Owens had gotten the maximum because of the shameless nature of his crimes: He had stolen and used credit cards of the elderly, colleagues and others while working as a paramedic. Awaiting sentencing, he had stolen the identities of dead people and others while working, remarkably, as a loan officer in Mesa.
Owens' own uncle had recommended a long prison term, calling his nephew "a classic sociopath."
Yet here he was in Reinstein's court in 1993, about to be freed years before his term was up. And it was happening because several people in law enforcement -- prosecutors, police and prison officials -- were urging his early release.
"It is my feeling that Bob has become a very trustworthy person," corrections officer T.A. Daniels wrote the judge. "For his safety, I do hope he will receive a second chance."
Jim Keppel, then chief criminal deputy at the County Attorney's Office (he is now a judge), took over the Owens case himself -- a strong statement about its importance to law enforcement.
Reinstein says it was an easy call to cut Owens loose.
"This guy had the complete support of law enforcement, obviously for the things he'd been doing for them," he says. "He had a good prison record, and there was no one telling me, `Don't do it!'"
Owens promised he wouldn't get into any more trouble. "I don't want to ever go back to prison again," he told the judge.
Reinstein responded, "Mr. Owens, you know, if you come back before me, I think you know what the sentence will be. You're getting a hell of a break here."
Since 1993, Bob Owens has been Maricopa County's Teflon man -- able to extricate himself from myriad legal jams by promising to provide amazing information about bigger, nastier criminals.
On the surface, he's a bit like Frank Abagnale Jr., the glib, charming con man played by Leo DiCaprio in Catch Me If You Can.
The resemblance ends quickly.
Where the Abagnale character was a nice kid forced by life's circumstances into a life of crime through impersonation, Owens plays himself, an amoral man who would steal from his own family if it suited him. (His uncle said in Owens' 1986 presentencing report that family members suspected he had stolen cash and credit cards from the sister of his father's new bride at their wedding.)
The trappings of rehabilitation seemed there at first after Owens' release from prison.
He got married within months, to Terri Daniels, the corrections officer who had written the glowing letter on his behalf. And he found work with a retired cop who had opened a private investigation firm.
Owens was supposed to be on probation for five years after his release. But without objection from prosecutors or probation officers, Judge Reinstein cut short Owens' probationary period after one year, restored his civil rights and expunged his felony convictions.
That ended the system's hold on the smooth-talking ex-convict.
By then, Owens already was embedding himself in the heart of the criminal-justice community. He schmoozed with defense attorneys as he stayed in touch with police sources, tantalizing all with tips and tidbits.
When Owens applied for and won a private investigator's license with the state of Arizona in October 1994, he included an FBI agent and an investigator from the Attorney General's Office as references.

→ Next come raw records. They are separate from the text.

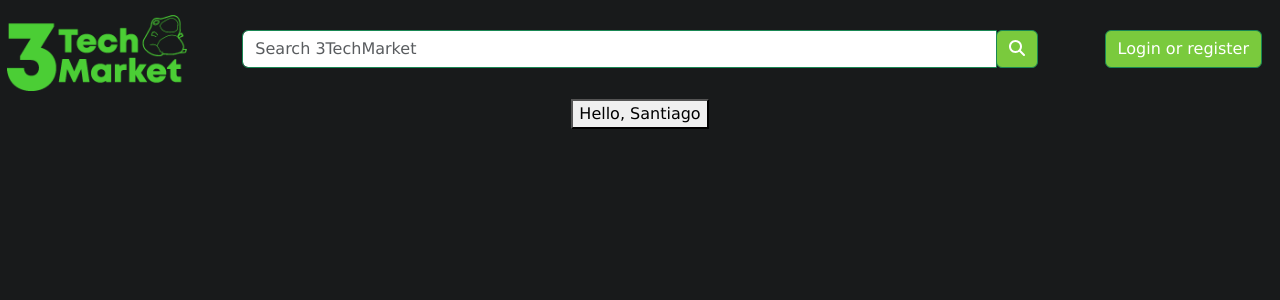
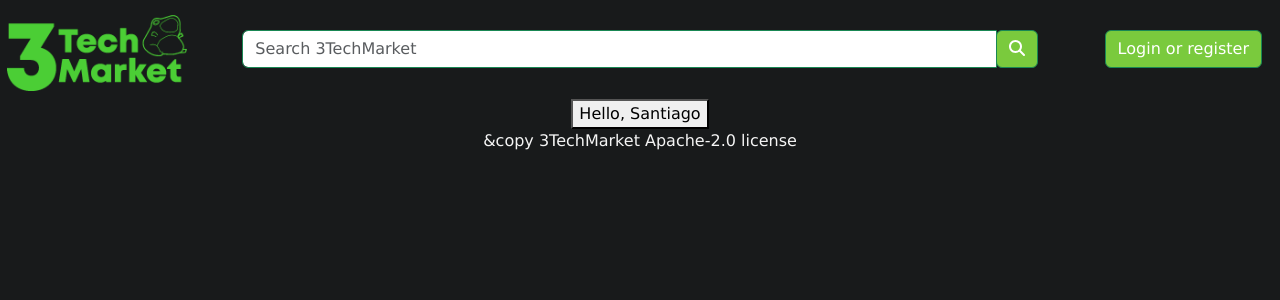
Before and after one commit to CodeURJC-DAW-2022-23/webapp11, an Angular app in the folder frontend/3techmarket/: page / in a window 1280 px wide. Shown: the top 300 px of the page. Built offline with nearby package versions, Linux system fonts and the light colour scheme; no server answers.

Commit message:
Footer implementation SPA
Implemented the footer in typescript for the SPA

```diff
--- a/frontend/3techmarket/src/app/app.component.html
+++ b/frontend/3techmarket/src/app/app.component.html
@@ -1,3 +1,5 @@
 <header-root></header-root>
 
 <items-root></items-root>
+
+<footer-root></footer-root>
--- a/frontend/3techmarket/src/app/app.module.ts
+++ b/frontend/3techmarket/src/app/app.module.ts
@@ -5,11 +5,12 @@ import { AppRoutingModule } from './app-routing.module';
 import { AppComponent } from './app.component';
 import {HeaderComponent} from "./header.component";
 import {ItemsComponent} from "./items.component";
+import {FooterComponent} from "./footer.component";
 import { HttpClientModule } from '@angular/common/http';
 
 @NgModule({
   declarations: [
-    AppComponent,HeaderComponent,ItemsComponent
+    AppComponent,HeaderComponent,ItemsComponent,FooterComponent
   ],
   imports: [
     BrowserModule,
--- /dev/null
+++ b/frontend/3techmarket/src/app/footer.component.html
@@ -0,0 +1,3 @@
+<footer style="text-align: center; color: whitesmoke">
+  <p> &copy 3TechMarket Apache-2.0 license</p>
+</footer>
```
Also changed, not shown: frontend/3techmarket/src/app/footer.component.ts (added, +11 -0 lines).
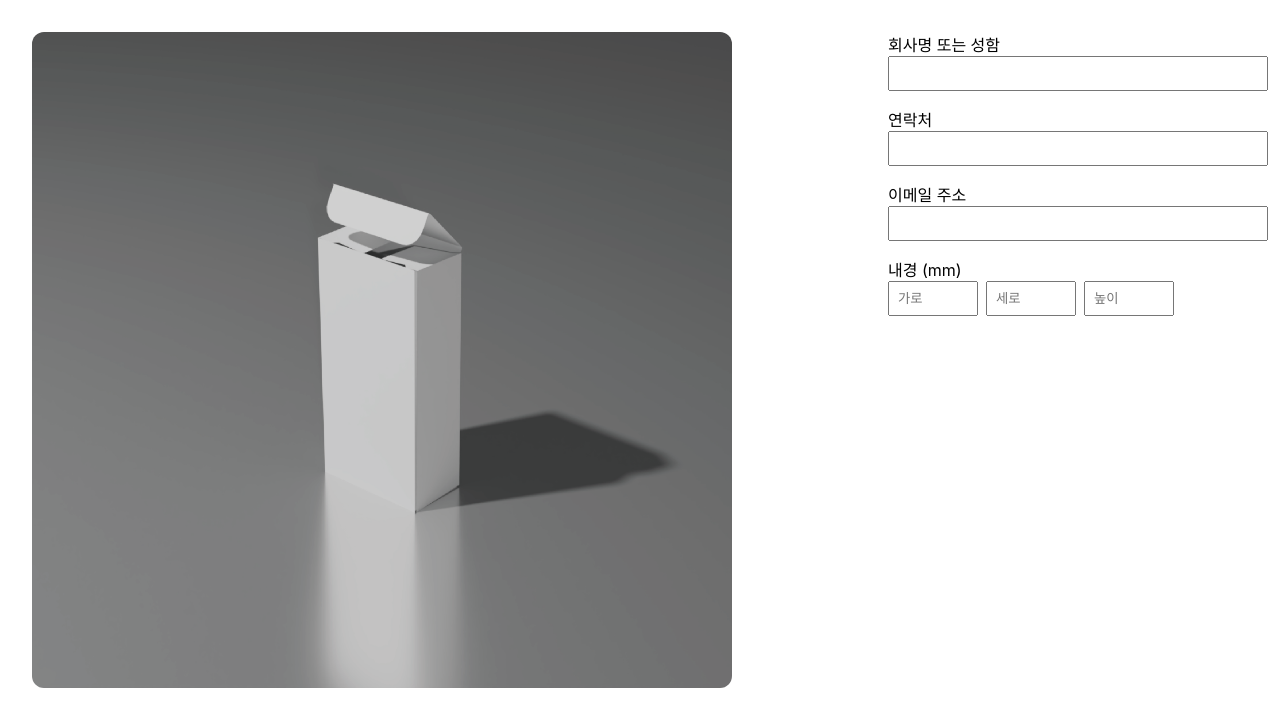
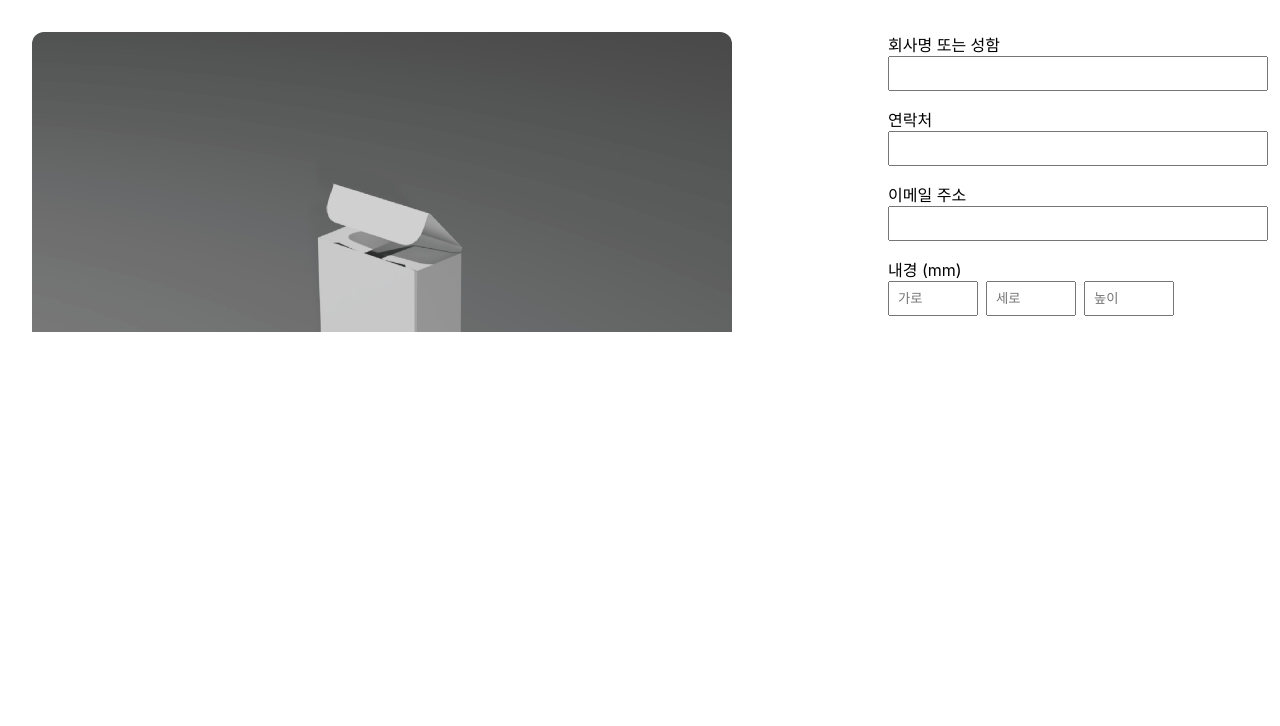
Before and after one commit to YimYoungheun/MTDL-Package, a React (Create React App) app: page / in a window 1280 px wide. Shown: the top 726 px of the page. Built offline with nearby package versions, Linux system fonts and the light colour scheme.

Commit message:
Update App.js

```diff
--- a/src/App.js
+++ b/src/App.js
@@ -17,6 +17,9 @@ function App() {
   const [height, setHeight] = useState('');
   const [quantity, setQuantity] = useState('');
   const [customQuantity, setCustomQuantity] = useState('');
+  const [imageStack, setImageStack] = useState(['/img/b_style_box.png']);
+  const [currentIndex, setCurrentIndex] = useState(0);
+  const [hasShownInnerSizeImage, setHasShownInnerSizeImage] = useState(false);
 
   const materialMap = {
     '매끄러운': ['AB', 'CCP', '아이보리', 'SC 마닐라'],
@@ -76,21 +79,57 @@ function App() {
 
   const getWeightOptions = () => {
     if (paperFeel === '매끄러운' || paperFeel === '친환경') {
-      return (weightMap[paperFeel]?.[material]) || [];
+      return weightMap[paperFeel]?.[material] || [];
     } else if (paperFeel === '러프한' && color) {
-      return (weightMap['러프한']?.[material]?.[color]) || [];
+      return weightMap['러프한']?.[material]?.[color] || [];
     }
     return [];
   };
 
+  const handleShowInnerSizeImage = () => {
+    if (!hasShownInnerSizeImage) {
+      const newStack = [...imageStack, '/img/b_style_box.png'];
+      setImageStack(newStack);
+      setCurrentIndex(newStack.length - 1);
+      setHasShownInnerSizeImage(true);
+    }
+  };
+
+  const handleWheel = (e) => {
+    if (e.deltaY < 0) {
+      setCurrentIndex((prev) => Math.max(0, prev - 1));
+    } else {
+      setCurrentIndex((prev) => Math.min(imageStack.length - 1, prev + 1));
+    }
+  };
+
+  const showOptions = width && length && height;
+
   return (
     <div style={{ display: 'flex', justifyContent: 'space-between', padding: '2rem' }}>
-      <div>
-        <img
-          src="/img/b_style_box.png"
-          alt="B형 상자"
-          style={{ width: '700px', height: 'auto', objectFit: 'contain', borderRadius: '12px' }}
-        />
+      <div
+        style={{ position: 'relative', width: '700px', height: 'auto', overflow: 'hidden' }}
+        onWheel={handleWheel}
+      >
+        {imageStack.map((img, index) => (
+          <img
+            key={index}
+            src={img}
+            alt={`선택 이미지 ${index + 1}`}
+            style={{
+              position: 'absolute',
+              top: `${(index - currentIndex) * 150}px`,
+              left: 0,
+              width: '700px',
+              height: 'auto',
+              opacity: index <= currentIndex ? 1 : 0.5,
+              transition: 'all 0.3s ease',
+              objectFit: 'contain',
+              borderRadius: '12px',
+              zIndex: imageStack.length - index
+            }}
+          />
+        ))}
       </div>
 
       <div style={{ width: '360px' }}>
@@ -106,17 +145,16 @@ function App() {
           <label>이메일 주소</label>
           <input value={email} onChange={e => setEmail(e.target.value)} style={{ width: '100%', padding: '0.5rem' }} />
         </div>
-
         <div style={{ marginBottom: '1rem' }}>
           <label>내경 (mm)</label>
           <div style={{ display: 'flex', gap: '0.5rem' }}>
-            <input placeholder="가로" value={width} onChange={e => setWidth(e.target.value)} style={{ width: '70px', padding: '0.5rem' }} />
-            <input placeholder="세로" value={length} onChange={e => setLength(e.target.value)} style={{ width: '70px', padding: '0.5rem' }} />
-            <input placeholder="높이" value={height} onChange={e => setHeight(e.target.value)} style={{ width: '70px', padding: '0.5rem' }} />
+            <input placeholder="가로" value={width} onClick={handleShowInnerSizeImage} onChange={e => setWidth(e.target.value)} style={{ width: '70px', padding: '0.5rem' }} />
+            <input placeholder="세로" value={length} onClick={handleShowInnerSizeImage} onChange={e => setLength(e.target.value)} style={{ width: '70px', padding: '0.5rem' }} />
+            <input placeholder="높이" value={height} onClick={handleShowInnerSizeImage} onChange={e => setHeight(e.target.value)} style={{ width: '70px', padding: '0.5rem' }} />
           </div>
         </div>
 
-        {width && length && height && (
+        {showOptions && (
           <>
             <div style={{ marginBottom: '1rem' }}>
               <label>종이 느낌</label>
```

But Bob Owens -- whose attorney said would have no comment for this story -- didn't go straight.
A New Times investigation reveals that Owens hasn't stopped running scams since he got out of prison. Among his marks have been judges, prosecutors, defense attorneys, cops and news reporters, all of whom he has convinced that he is a cool, ultra-connected guy -- a real player.
More important, the evidence is compelling that Owens has stolen tens of thousands of dollars from criminal defendants and their families.
Where Owens once discovered that judges frown on paramedics stealing from their elderly patients, his latest prey have been the accused criminals -- represented by high-priced attorneys he worked for -- and their families.
Until recently, one of Owens' scams was to tell clients and their loved ones that he was an associate "attorney" of high-powered Phoenix barristers Tom Thinnes and the late Mike Vaughn. He would ask clients to make payments directly to him, then he would take a big chunk of that money -- $30,000 here, $10,000 there -- and deposit it into his own bank account. Then he would turn over the rest of the dough to the real attorney.
"He told me that he made $1.8 million last year," says Thinnes. "Could be bullshit, but who knows?"
He especially attached himself to Thinnes, who is listed in the publication Best Lawyers in America, and once was portrayed by name in a made-for-TV movie about an early 1980s Phoenix murder case. The pair still are partners in a building on North Second Street in downtown Phoenix, which Thinnes long ago dubbed "Edifice Lex."